| Problem description |
In the entries below, find the lines that include "return" and give their number as the whole reply.

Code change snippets
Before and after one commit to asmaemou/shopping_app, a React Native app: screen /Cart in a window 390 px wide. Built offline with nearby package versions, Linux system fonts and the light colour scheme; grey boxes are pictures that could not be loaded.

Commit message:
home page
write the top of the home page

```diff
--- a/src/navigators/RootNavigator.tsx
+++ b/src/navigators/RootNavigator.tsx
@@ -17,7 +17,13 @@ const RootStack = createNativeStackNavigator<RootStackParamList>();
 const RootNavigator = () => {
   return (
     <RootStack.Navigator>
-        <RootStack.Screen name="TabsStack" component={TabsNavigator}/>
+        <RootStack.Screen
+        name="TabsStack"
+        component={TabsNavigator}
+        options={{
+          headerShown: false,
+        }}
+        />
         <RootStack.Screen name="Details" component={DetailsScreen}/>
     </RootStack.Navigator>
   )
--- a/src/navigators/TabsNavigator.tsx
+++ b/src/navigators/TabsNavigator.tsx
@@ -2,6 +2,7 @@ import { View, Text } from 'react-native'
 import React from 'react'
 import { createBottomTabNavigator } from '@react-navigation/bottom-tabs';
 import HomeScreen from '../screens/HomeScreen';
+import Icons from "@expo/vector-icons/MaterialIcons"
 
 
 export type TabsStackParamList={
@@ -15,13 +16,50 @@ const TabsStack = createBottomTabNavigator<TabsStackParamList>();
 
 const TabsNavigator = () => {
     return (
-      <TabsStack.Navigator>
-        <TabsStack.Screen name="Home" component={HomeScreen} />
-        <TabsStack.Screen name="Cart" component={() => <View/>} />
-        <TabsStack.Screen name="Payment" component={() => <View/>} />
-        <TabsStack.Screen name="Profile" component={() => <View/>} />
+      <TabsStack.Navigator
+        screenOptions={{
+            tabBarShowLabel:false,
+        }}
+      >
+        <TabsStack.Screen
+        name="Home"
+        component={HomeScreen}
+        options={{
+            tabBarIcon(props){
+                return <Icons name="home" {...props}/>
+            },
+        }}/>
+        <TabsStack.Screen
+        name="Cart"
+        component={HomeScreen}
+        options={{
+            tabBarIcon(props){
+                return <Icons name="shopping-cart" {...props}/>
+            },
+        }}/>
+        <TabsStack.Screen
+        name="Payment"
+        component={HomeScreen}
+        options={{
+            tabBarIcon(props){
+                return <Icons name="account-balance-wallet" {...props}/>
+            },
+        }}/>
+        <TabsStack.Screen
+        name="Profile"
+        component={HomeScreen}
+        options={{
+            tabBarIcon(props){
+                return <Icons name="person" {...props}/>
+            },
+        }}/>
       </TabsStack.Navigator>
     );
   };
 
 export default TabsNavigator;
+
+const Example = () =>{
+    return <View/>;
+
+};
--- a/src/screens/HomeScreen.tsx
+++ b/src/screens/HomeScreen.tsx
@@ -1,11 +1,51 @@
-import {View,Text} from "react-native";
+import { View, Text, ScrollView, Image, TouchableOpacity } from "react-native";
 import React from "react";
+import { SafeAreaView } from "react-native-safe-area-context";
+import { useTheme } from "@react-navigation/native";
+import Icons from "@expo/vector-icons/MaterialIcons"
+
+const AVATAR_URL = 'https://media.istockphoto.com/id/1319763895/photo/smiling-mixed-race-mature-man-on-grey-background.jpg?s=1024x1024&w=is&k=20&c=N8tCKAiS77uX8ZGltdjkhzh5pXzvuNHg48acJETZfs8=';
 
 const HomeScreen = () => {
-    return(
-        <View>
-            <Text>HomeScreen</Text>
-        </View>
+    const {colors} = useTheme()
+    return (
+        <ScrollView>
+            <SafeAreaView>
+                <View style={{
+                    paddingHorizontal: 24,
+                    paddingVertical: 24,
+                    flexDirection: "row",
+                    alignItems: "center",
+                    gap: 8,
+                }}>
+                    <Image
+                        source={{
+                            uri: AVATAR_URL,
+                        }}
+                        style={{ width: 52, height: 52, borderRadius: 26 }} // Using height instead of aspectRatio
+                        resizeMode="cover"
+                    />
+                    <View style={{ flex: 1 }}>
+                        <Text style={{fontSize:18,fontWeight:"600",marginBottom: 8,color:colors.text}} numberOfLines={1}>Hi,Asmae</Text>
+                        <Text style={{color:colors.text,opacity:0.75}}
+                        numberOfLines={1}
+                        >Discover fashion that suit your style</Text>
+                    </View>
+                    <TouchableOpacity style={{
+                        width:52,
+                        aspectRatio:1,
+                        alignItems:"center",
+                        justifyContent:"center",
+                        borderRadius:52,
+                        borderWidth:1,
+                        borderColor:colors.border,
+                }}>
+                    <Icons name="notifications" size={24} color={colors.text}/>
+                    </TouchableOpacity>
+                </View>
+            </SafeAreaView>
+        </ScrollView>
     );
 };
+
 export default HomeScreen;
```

| Answer to this task |
9